Some Pennsylvanians are getting sticker shock when opening their energy bills this month.
Acting Pennsylvania Consumer Advocate Tanya McCloskey says the very cold weather in January did more than make people run their furnaces longer. It caused price spikes on the wholesale electrictity market. Those higher costs were passed on to people who did not lock in a guaranteed price for buying power, sparking many complaints.
“These are the people that were not on default service with their local utility or not on a fixed rate option with an alternative electric generation supplier,” McCloskey said. “These are customers who were on a variable rate option with the electric generation supplier.”

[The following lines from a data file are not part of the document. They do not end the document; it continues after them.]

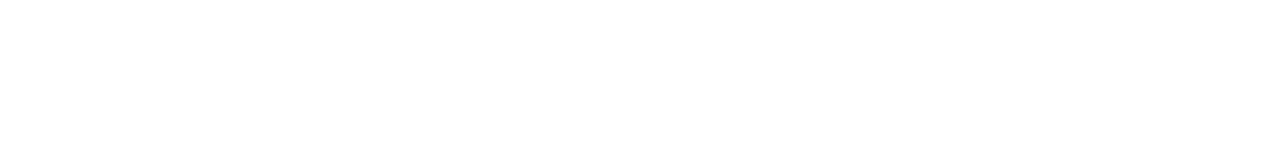
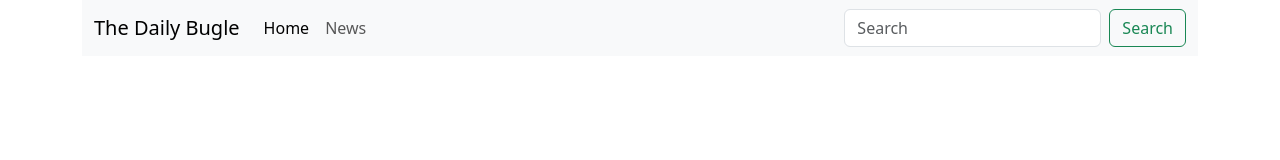
Before and after one commit to AbhijitSarker/daily-bugle, a plain HTML site: page index.html in a window 1280 px wide. Drawn offline with nearby package versions, Linux system fonts and the light colour scheme.

Commit message:
navbar content

```diff
--- a/index.html
+++ b/index.html
@@ -2,14 +2,55 @@
 <html lang="en">
 
 <head>
-    <meta charset="UTF-8">
-    <meta http-equiv="X-UA-Compatible" content="IE=edge">
-    <meta name="viewport" content="width=device-width, initial-scale=1.0">
+    <meta charset="UTF-8" />
+    <meta http-equiv="X-UA-Compatible" content="IE=edge" />
+    <meta name="viewport" content="width=device-width, initial-scale=1.0" />
     <title>The Daily Bugle</title>
+    <link href="https://cdn.jsdelivr.net/npm/bootstrap@5.3.0-alpha3/dist/css/bootstrap.min.css" rel="stylesheet"
+        integrity="sha384-KK94CHFLLe+nY2dmCWGMq91rCGa5gtU4mk92HdvYe+M/SXH301p5ILy+dN9+nJOZ" crossorigin="anonymous" />
+
 </head>
 
 <body>
+    <!-- navbar content -->
+    <header class="container">
+        <nav class="navbar navbar-expand-lg bg-body-tertiary">
+            <div class="container-fluid">
+                <button class="navbar-toggler" type="button" data-bs-toggle="collapse"
+                    data-bs-target="#navbarTogglerDemo01" aria-controls="navbarTogglerDemo01" aria-expanded="false"
+                    aria-label="Toggle navigation">
+                    <p class="navbar-toggler-icon"></p>
+                </button>
+                <div class="collapse navbar-collapse" id="navbarTogglerDemo01">
+                    <a class="navbar-brand" href="#">The Daily Bugle</a>
+                    <ul class="navbar-nav me-auto mb-2 mb-lg-0 ">
+                        <li class="nav-item">
+                            <a class="nav-link active" aria-current="page" href="#">Home</a>
+                        </li>
 
+                        <li class="nav-item">
+                            <a class="nav-link">News</a>
+                        </li>
+                    </ul>
+                    <form class="d-flex" role="search">
+                        <input class="form-control me-2" type="search" placeholder="Search" aria-label="Search" />
+                        <button class="btn btn-outline-success" type="submit">
+                            Search
+                        </button>
+                    </form>
+                </div>
+            </div>
+        </nav>
+    </header>
+    <!-- navbar ends here -->
+
+
+
+
+
+    <script src="https://cdn.jsdelivr.net/npm/bootstrap@5.3.0-alpha3/dist/js/bootstrap.bundle.min.js"
+        integrity="sha384-ENjdO4Dr2bkBIFxQpeoTz1HIcje39Wm4jDKdf19U8gI4ddQ3GYNS7NTKfAdVQSZe"
+        crossorigin="anonymous"></script>
 </body>
 
 </html>
```
Also changed, not shown: js/app.js (added), js/functions.js (added).
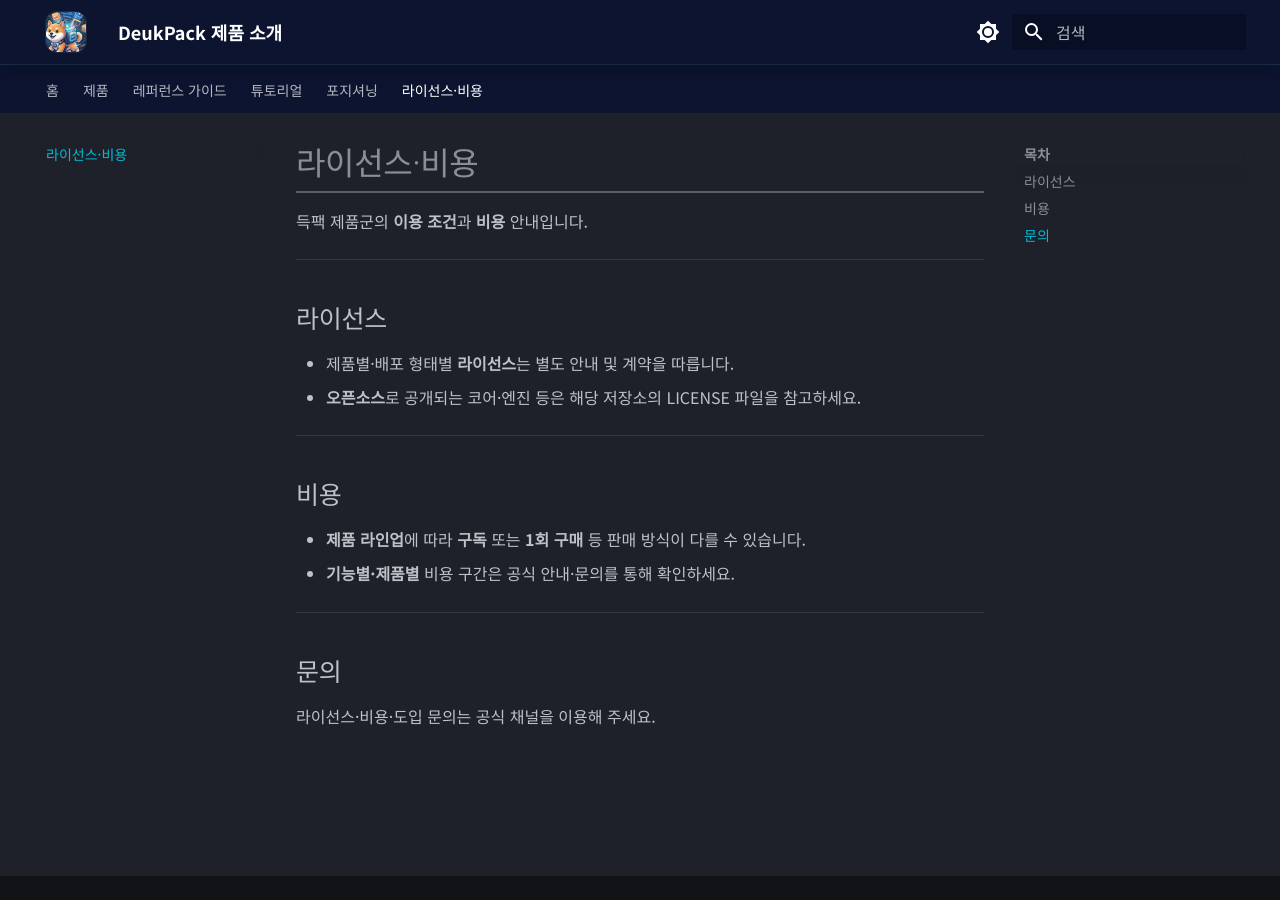
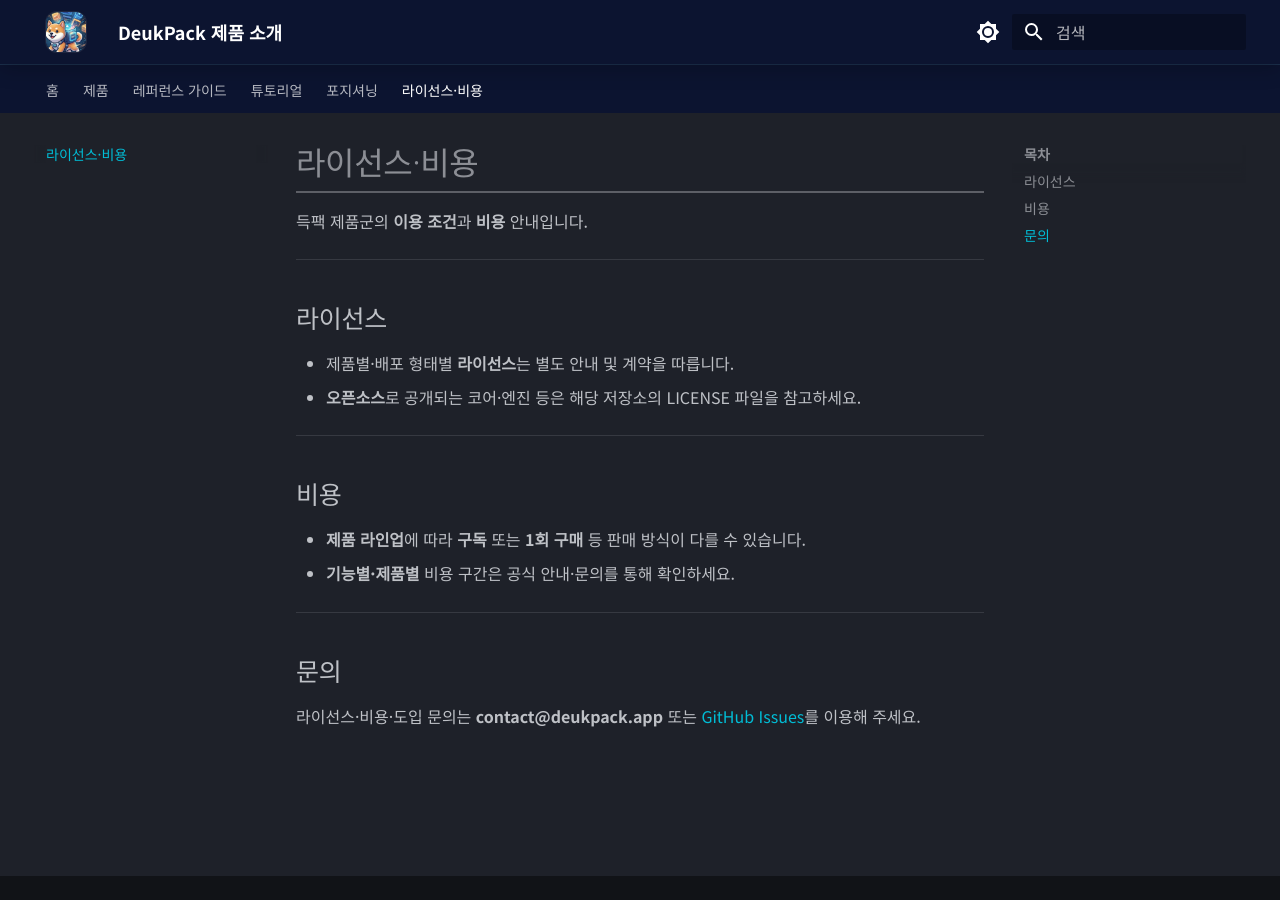
Before and after one commit to joygram/deukpack.app, an MkDocs documentation site: the page built from docs/license.md, in a window 1280 px wide. Built offline with MkDocs 1.6.1 and Material for MkDocs 9.7.7, drawn with Linux system fonts in a browser that asks for light colours.

Commit message:
docs: 문의 섹션에 contact@deukpack.app 및 GitHub Issues 링크 추가

```diff
--- a/docs/license.md
+++ b/docs/license.md
@@ -20,4 +20,4 @@
 
 ## 문의
 
-라이선스·비용·도입 문의는 공식 채널을 이용해 주세요.
+라이선스·비용·도입 문의는 **contact@deukpack.app** 또는 [GitHub Issues](https://github.com/joygram/DeukPack/issues)를 이용해 주세요.
```
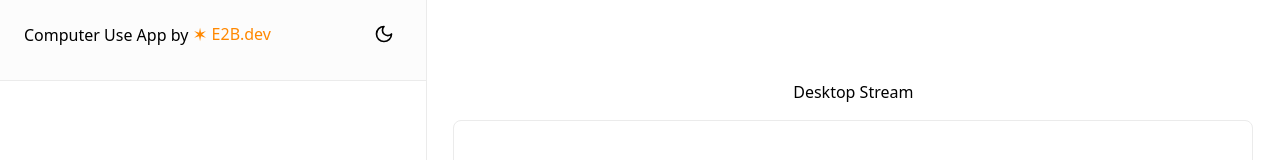
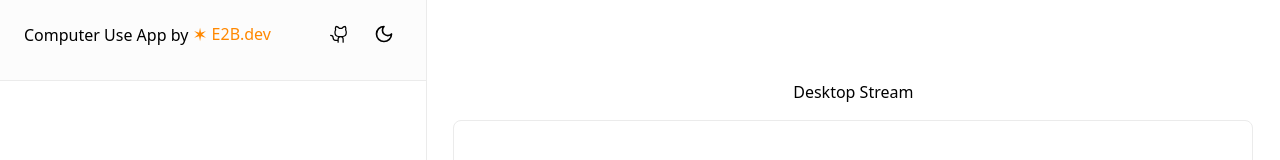
Before and after one commit to e2b-dev/computer-use-app, a Next.js app: page / in a window 1280 px wide. Shown: the top 160 px of the page. Built offline with nearby package versions, Linux system fonts and the light colour scheme; what @ai-sdk/anthropic, @ai-sdk/groq, @ai-sdk/mistral, @ai-sdk/xai would draw is missing.

Commit message:
Add GitHub repo link to header with icon

```diff
--- a/app/page.tsx
+++ b/app/page.tsx
@@ -5,7 +5,7 @@ import { MoonIcon, SunIcon, StopCircle, Timer, Trash2, Power } from "lucide-reac
 import { useTheme } from "next-themes";
 import { Message } from "@/components/message";
 import { useScrollToBottom } from "@/components/use-scroll-to-bottom";
-import { PaperPlaneRight } from "@phosphor-icons/react";
+import { PaperPlaneRight, GithubLogo } from "@phosphor-icons/react";
 import { useChat } from "ai/react";
 import { Sandbox } from '@/lib/sandbox';
 import { toast } from "sonner";
@@ -186,7 +186,18 @@ export default function Home() {
                 </a>
               </span>
             </h2>
-            <ThemeToggle />
+            <div className="flex items-center gap-2">
+              <a
+                href="https://github.com/e2b-dev/computer-use-app"
+                target="_blank"
+                rel="noopener noreferrer"
+                className="p-2 hover:bg-[#F5F5F5] dark:hover:bg-[#333333] rounded-lg transition-colors"
+                title="View on GitHub"
+              >
+                <GithubLogo className="w-5 h-5 text-[#000000] dark:text-[#FFFFFF]" />
+              </a>
+              <ThemeToggle />
+            </div>
           </div>
 
           {/* Controls Row */}
```
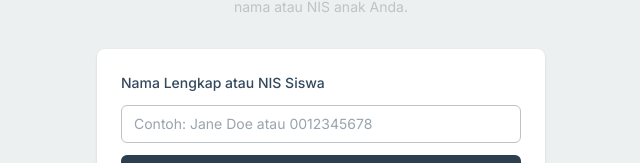
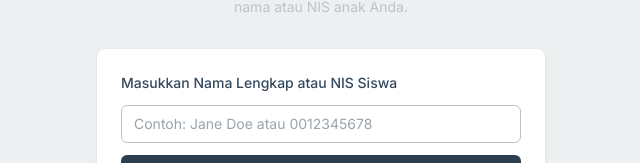
Before and after one commit to ichalsmiler/web-perizina, a Next.js app in the folder web/: page / in a window 1280 px wide. Shown: the part 300-463 px from the top of the page, without its empty margins (319-959 px from the left). Built offline with nearby package versions, Linux system fonts and the light colour scheme.

Commit message:
Update search label to 'Masukkan Nama Lengkap atau NIS Siswa'

```diff
--- a/web/src/app/page.tsx
+++ b/web/src/app/page.tsx
@@ -62,7 +62,7 @@ export default function HomePage() {
           className="bg-white rounded-lg shadow-sm p-6 flex flex-col gap-3"
         >
           <label htmlFor="query" className="text-sm font-medium">
-            Nama Lengkap atau NIS Siswa
+            Masukkan Nama Lengkap atau NIS Siswa
           </label>
           <input
             id="query"
```
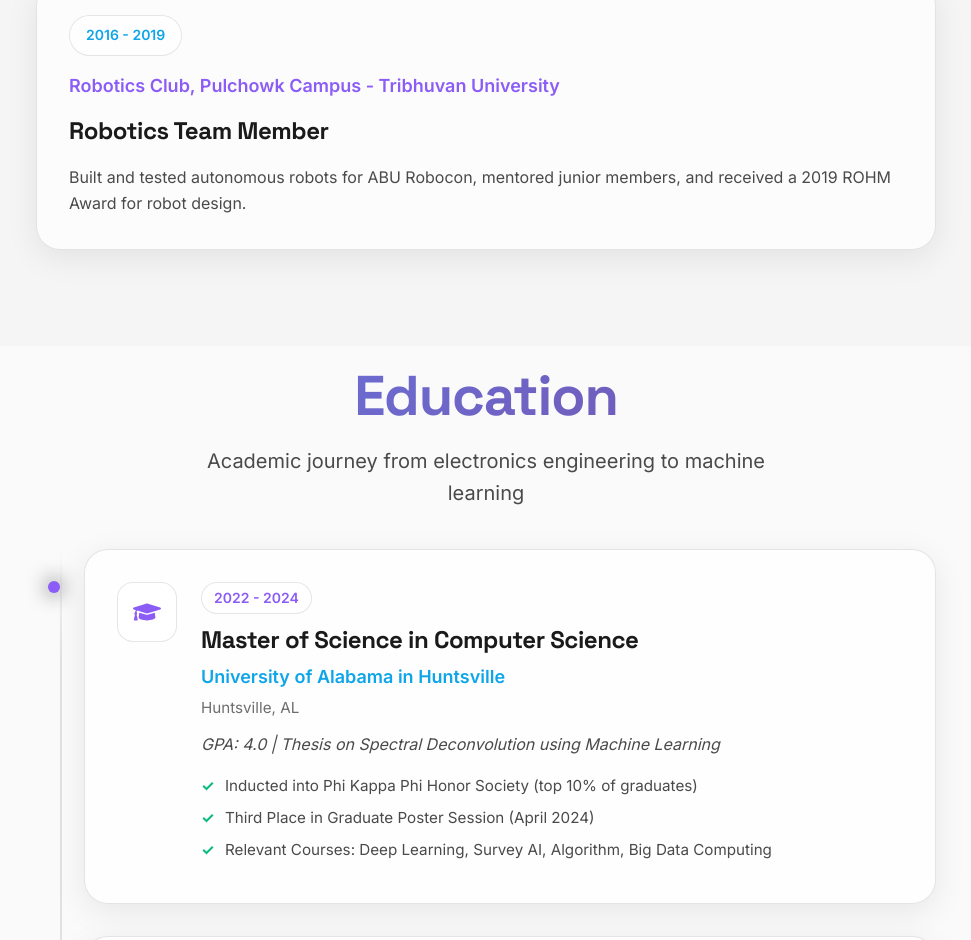
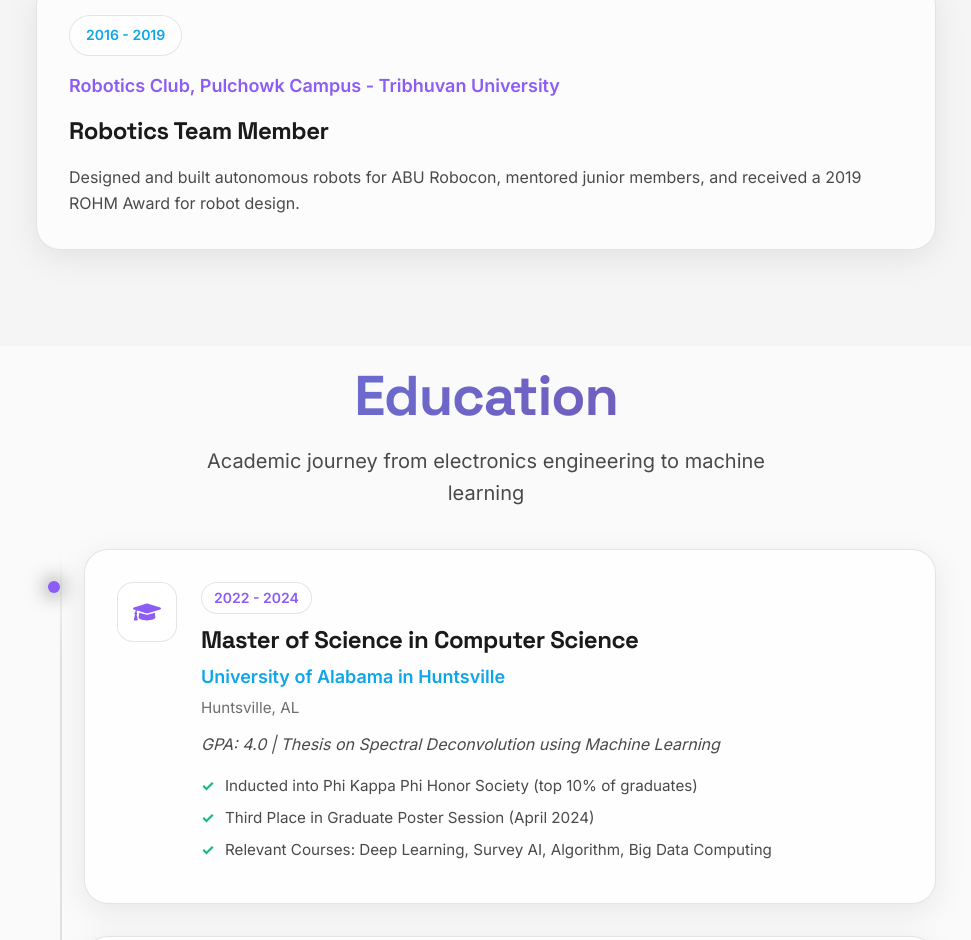
Before and after one commit to connectwithprakash/connectwithprakash.github.io, a React (Vite) app: page /about in a window 1280 px wide. Shown: the part 3713-4653 px from the top of the page, without its empty margins (154-1125 px from the left). Built offline with nearby package versions, Linux system fonts and the light colour scheme; no server answers.

Commit message:
fix(about): refine robotics timeline wording

```diff
--- a/src/components/About.jsx
+++ b/src/components/About.jsx
@@ -331,7 +331,7 @@
                 onToggle={handleTimelineToggle}
               >
                 <p className="timeline-desc">
-                  Built and tested autonomous robots for ABU Robocon, mentored junior members, and received a 2019 ROHM Award for robot design.
+                  Designed and built autonomous robots for ABU Robocon, mentored junior members, and received a 2019 ROHM Award for robot design.
                 </p>
               </TimelineDetails>
             </div>
```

McCloskey says for some, the price per kilowatt hour tripled or quadrupled. Ben Armstrong of PECO says the utility changes its supply charges every three months.
“We believe that the rates our customers pay today will be about the same that they will be paying on March 1 and we would provide advance communication through bills of any changes that do occur,” he said.
Armstrong says if you have a question and even if you use an alternative supplier, PECO has a phone number on your bill to call for assistance.